■ **Requirement**: Once the images are set aside, return every entry exactly.

-=-=-

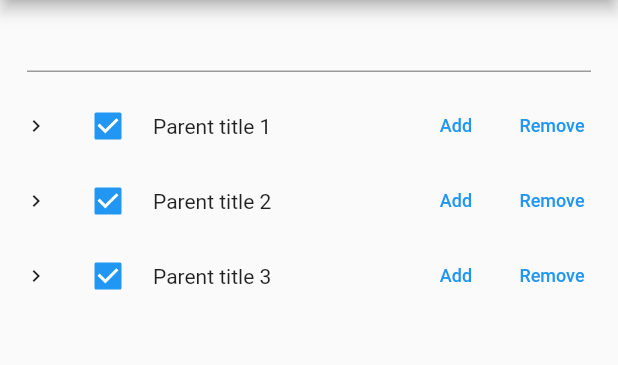
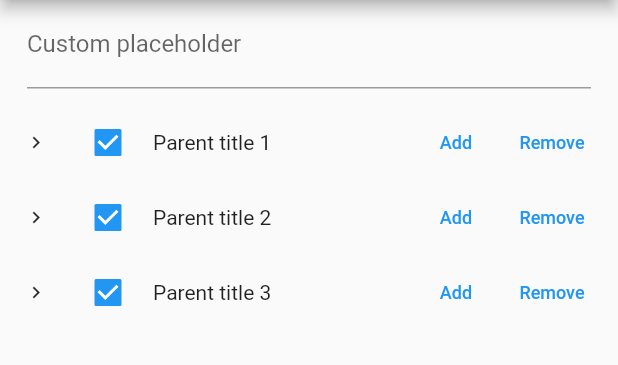
Before and after one commit to xrr2016/flutter-tree, a Flutter app: the screen it shows after launch, on a phone screen of 412 x 824 dp, the part 84-449 px from its top. Run offline on Flutter 3.47's test engine with Material 2 defaults, Android fonts, the light colour scheme and no system bars.

Commit message:
feat: add filter custom placeholder and dynamic icon visibility

```diff
--- a/example/lib/main.dart
+++ b/example/lib/main.dart
@@ -43,6 +43,7 @@ class MyApp extends StatelessWidget {
           showActions: true,
           showCheckBox: true,
           showFilter: true,
+          filterPlaceholder: "Custom placeholder",
           append: (parent) {
             print(parent.extra);
             return TreeNodeData(
--- a/lib/src/tree_node.dart
+++ b/lib/src/tree_node.dart
@@ -54,7 +54,7 @@ class TreeNode extends StatefulWidget {
 
 class _TreeNodeState extends State<TreeNode>
     with SingleTickerProviderStateMixin {
-  bool _isExpaned = false;
+  bool _isExpanded = false;
   bool _isChecked = false;
   bool _showLoading = false;
   Color _bgColor = Colors.transparent;
@@ -88,7 +88,7 @@ class _TreeNodeState extends State<TreeNode>
   @override
   initState() {
     super.initState();
-    _isExpaned = widget.data.expaned;
+    _isExpanded = widget.data.expaned;
     _isChecked = widget.data.checked;
     _rotationController = AnimationController(
       duration: const Duration(milliseconds: 300),
@@ -100,13 +100,15 @@ class _TreeNodeState extends State<TreeNode>
           widget.onCollapse(widget.data);
         }
       });
-    if (_isExpaned) {
+    if (_isExpanded) {
       _rotationController.forward();
     }
   }
 
   @override
   Widget build(BuildContext context) {
+    bool hasData = widget.data.children.isNotEmpty || (widget.lazy && !_isExpanded);
+
     return Column(
       crossAxisAlignment: CrossAxisAlignment.start,
       children: <Widget>[
@@ -130,8 +132,8 @@ class _TreeNodeState extends State<TreeNode>
                 RotationTransition(
                   child: IconButton(
                     iconSize: 16,
-                    icon: widget.icon,
-                    onPressed: () {
+                    icon: hasData ? widget.icon : Container(),
+                    onPressed: hasData ? () {
                       widget.onTap(widget.data);
 
                       if (widget.lazy && widget.data.children.isEmpty) {
@@ -140,7 +142,7 @@ class _TreeNodeState extends State<TreeNode>
                         });
                         widget.load(widget.data).then((value) {
                           if (value) {
-                            _isExpaned = true;
+                            _isExpanded = true;
                             _rotationController.forward();
                             widget.onLoad(widget.data);
                           }
@@ -148,15 +150,15 @@ class _TreeNodeState extends State<TreeNode>
                           setState(() {});
                         });
                       } else {
-                        _isExpaned = !_isExpaned;
-                        if (_isExpaned) {
+                        _isExpanded = !_isExpanded;
+                        if (_isExpanded) {
                           _rotationController.forward();
                         } else {
                           _rotationController.reverse();
                         }
                         setState(() {});
                       }
-                    },
+                    } : null,
                   ),
                   turns: _turnsTween.animate(_rotationController),
                 ),
--- a/lib/src/tree_view.dart
+++ b/lib/src/tree_view.dart
@@ -10,6 +10,7 @@ class TreeView extends StatefulWidget {
   final Widget icon;
   final double offsetLeft;
   final bool showFilter;
+  final String filterPlaceholder;
   final bool showActions;
   final bool showCheckBox;
 
@@ -39,6 +40,7 @@ class TreeView extends StatefulWidget {
     this.lazy = false,
     this.offsetLeft = 24.0,
     this.showFilter = false,
+    this.filterPlaceholder = 'Search',
     this.showActions = false,
     this.showCheckBox = false,
     this.icon = const Icon(Icons.expand_more, size: 16.0),
@@ -131,7 +133,12 @@ class _TreeViewState extends State<TreeView> {
                 right: 18.0,
                 bottom: 12.0,
               ),
-              child: TextField(onChanged: _onChange),
+              child: TextField(
+                onChanged: _onChange,
+                 decoration: InputDecoration(
+                  labelText: widget.filterPlaceholder,
+                )
+              ),
             ),
           ...List.generate(
             _renderList.length,
```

-=-=-

■ **The completed task**:
Before and after one commit to xrr2016/flutter-tree, a Flutter app: the screen it shows after launch, on a phone screen of 412 x 824 dp, the part 84-449 px from its top. Run offline on Flutter 3.47's test engine with Material 2 defaults, Android fonts, the light colour scheme and no system bars.

Commit message:
feat: add filter custom placeholder and dynamic icon visibility

```diff
--- a/example/lib/main.dart
+++ b/example/lib/main.dart
@@ -43,6 +43,7 @@ class MyApp extends StatelessWidget {
           showActions: true,
           showCheckBox: true,
           showFilter: true,
+          filterPlaceholder: "Custom placeholder",
           append: (parent) {
             print(parent.extra);
             return TreeNodeData(
--- a/lib/src/tree_node.dart
+++ b/lib/src/tree_node.dart
@@ -54,7 +54,7 @@ class TreeNode extends StatefulWidget {
 
 class _TreeNodeState extends State<TreeNode>
     with SingleTickerProviderStateMixin {
-  bool _isExpaned = false;
+  bool _isExpanded = false;
   bool _isChecked = false;
   bool _showLoading = false;
   Color _bgColor = Colors.transparent;
@@ -88,7 +88,7 @@ class _TreeNodeState extends State<TreeNode>
   @override
   initState() {
     super.initState();
-    _isExpaned = widget.data.expaned;
+    _isExpanded = widget.data.expaned;
     _isChecked = widget.data.checked;
     _rotationController = AnimationController(
       duration: const Duration(milliseconds: 300),
@@ -100,13 +100,15 @@ class _TreeNodeState extends State<TreeNode>
           widget.onCollapse(widget.data);
         }
       });
-    if (_isExpaned) {
+    if (_isExpanded) {
       _rotationController.forward();
     }
   }
 
   @override
   Widget build(BuildContext context) {
+    bool hasData = widget.data.children.isNotEmpty || (widget.lazy && !_isExpanded);
+
     return Column(
       crossAxisAlignment: CrossAxisAlignment.start,
       children: <Widget>[
@@ -130,8 +132,8 @@ class _TreeNodeState extends State<TreeNode>
                 RotationTransition(
                   child: IconButton(
                     iconSize: 16,
-                    icon: widget.icon,
-                    onPressed: () {
+                    icon: hasData ? widget.icon : Container(),
+                    onPressed: hasData ? () {
                       widget.onTap(widget.data);
 
                       if (widget.lazy && widget.data.children.isEmpty) {
@@ -140,7 +142,7 @@ class _TreeNodeState extends State<TreeNode>
                         });
                         widget.load(widget.data).then((value) {
                           if (value) {
-                            _isExpaned = true;
+                            _isExpanded = true;
                             _rotationController.forward();
                             widget.onLoad(widget.data);
                           }
@@ -148,15 +150,15 @@ class _TreeNodeState extends State<TreeNode>
                           setState(() {});
                         });
                       } else {
-                        _isExpaned = !_isExpaned;
-                        if (_isExpaned) {
+                        _isExpanded = !_isExpanded;
+                        if (_isExpanded) {
                           _rotationController.forward();
                         } else {
                           _rotationController.reverse();
                         }
                         setState(() {});
                       }
-                    },
+                    } : null,
                   ),
                   turns: _turnsTween.animate(_rotationController),
                 ),
--- a/lib/src/tree_view.dart
+++ b/lib/src/tree_view.dart
@@ -10,6 +10,7 @@ class TreeView extends StatefulWidget {
   final Widget icon;
   final double offsetLeft;
   final bool showFilter;
+  final String filterPlaceholder;
   final bool showActions;
   final bool showCheckBox;
 
@@ -39,6 +40,7 @@ class TreeView extends StatefulWidget {
     this.lazy = false,
     this.offsetLeft = 24.0,
     this.showFilter = false,
+    this.filterPlaceholder = 'Search',
     this.showActions = false,
     this.showCheckBox = false,
     this.icon = const Icon(Icons.expand_more, size: 16.0),
@@ -131,7 +133,12 @@ class _TreeViewState extends State<TreeView> {
                 right: 18.0,
                 bottom: 12.0,
               ),
-              child: TextField(onChanged: _onChange),
+              child: TextField(
+                onChanged: _onChange,
+                 decoration: InputDecoration(
+                  labelText: widget.filterPlaceholder,
+                )
+              ),
             ),
           ...List.generate(
             _renderList.length,
```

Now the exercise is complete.